« Part 3: Springer Front End Part 4 of Modeling in Wood series no next part

First I must apologize for taking so much time between bogs. It seems that shop time has been very difficult to arrange as of late. What with Christmas, time out to build a 2×4 bi-plane, try a band saw box, (both for the LJ winter contest) a weeks vacation in the Dominican Republic, then returning to a sick Mom, and life in general it seems like an awfully long time since I have touched my motor cycle project. Well, I think I might be back on track now.

First thing today was to reacquaint myself with the project. This reminded me that I must be out of my mind to even attempt it, but what Lumberjack isn’t up to a challenge? After looking over things I felt the next step would be to build the drive belt/sprocket pieces. Not too much to this other than the small size to work with. As can be seen in the following photo, this laminated from 2 round 1/8” maple discs with a 1/8” walnut belt. Although hard to see in the picture, the inside of the belt has some saw kerfs cut into it to reproduce a rib affect. Then another 1/8” piece of maple for the outside guard.

The next step was to build the fenders. I wanted to make sure that the fenders and the gas tank would stand out on the finished project. I know that when I look at a full size Harley the colors of the tank and fenders always catch my eye. So I found a piece of Pauamarello (yellow heart) which I think will do the job. After checking the plan a few times it became quite apparent that the fenders were going to cause me some grieve.

The fenders fit over the wheels and are 1 ½” wide. Cutting a left and a right side out of ¾” stock should do the job. It’s the inside radius that will give me trouble.
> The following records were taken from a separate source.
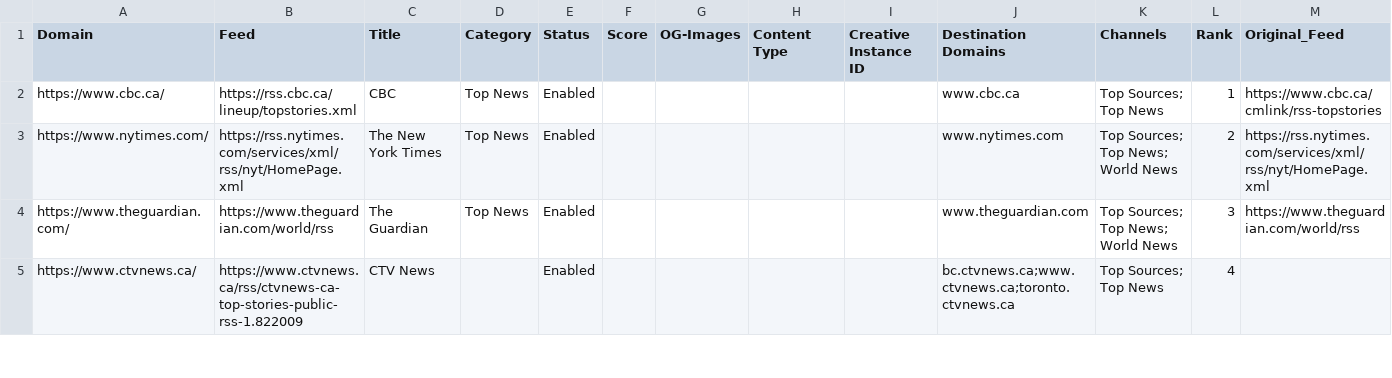
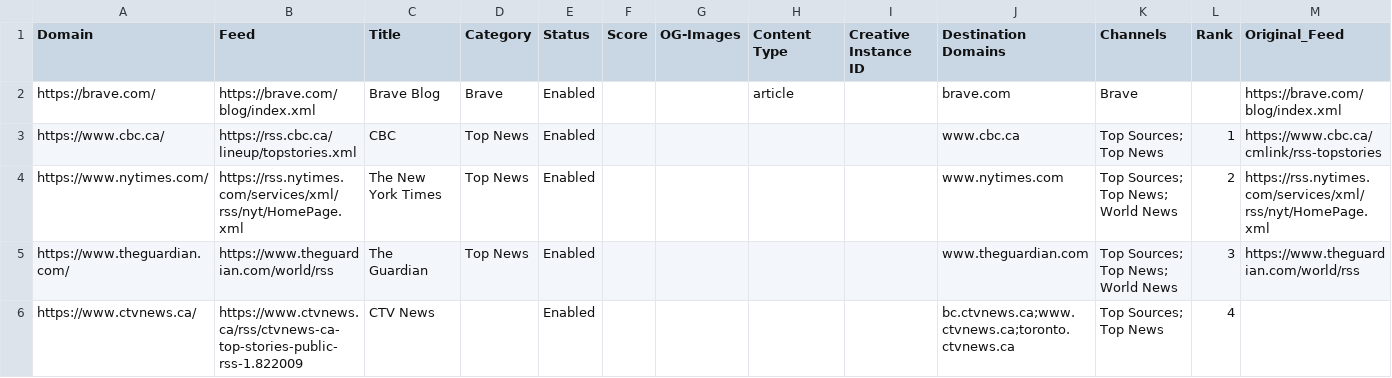
Before and after one commit to seanpm2001/news-aggregator, a CSV file: sources.en_CA.csv, drawn as a sheet; only a part is shown; the diff names each change by its address in the sheet, - before the commit and + after, or states it on an @@ line.

Commit message:
add Brave blog

```diff
--- a/sources.en_CA.csv
+++ b/sources.en_CA.csv
+row 2: https://brave.com/ | https://brave.com/blog/index.xml | Brave Blog | Brave | Enabled |  |  | article |  | brave.com | Brave |  | https://brave.com/blog/index.xml
```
The easiest way would be to drill a 3 1/8” flat hole 9/16” into my stock thus creating a side piece, but I don’t have a drill that big and I’m not going to buy one for just one job. So I had to find plan” B”. First I cut a center section about 3/16” thick using a radius of 3 1/8”. This was just not quite wide enough to span the wheel. No problem, I’ll add more to it after I cut the sides. The left and right sides were cut from a piece of ¾” stock. Then I used the band saw to slice 2 side pieces about an 1/8” think. The left over was then cut to the 3 1/8” radius and the whole thing glued together. After the glue had kicked, the fender was then final shaped on the belt-disc sander and my dermal tool. The picture will show what I mean better than trying to write about it.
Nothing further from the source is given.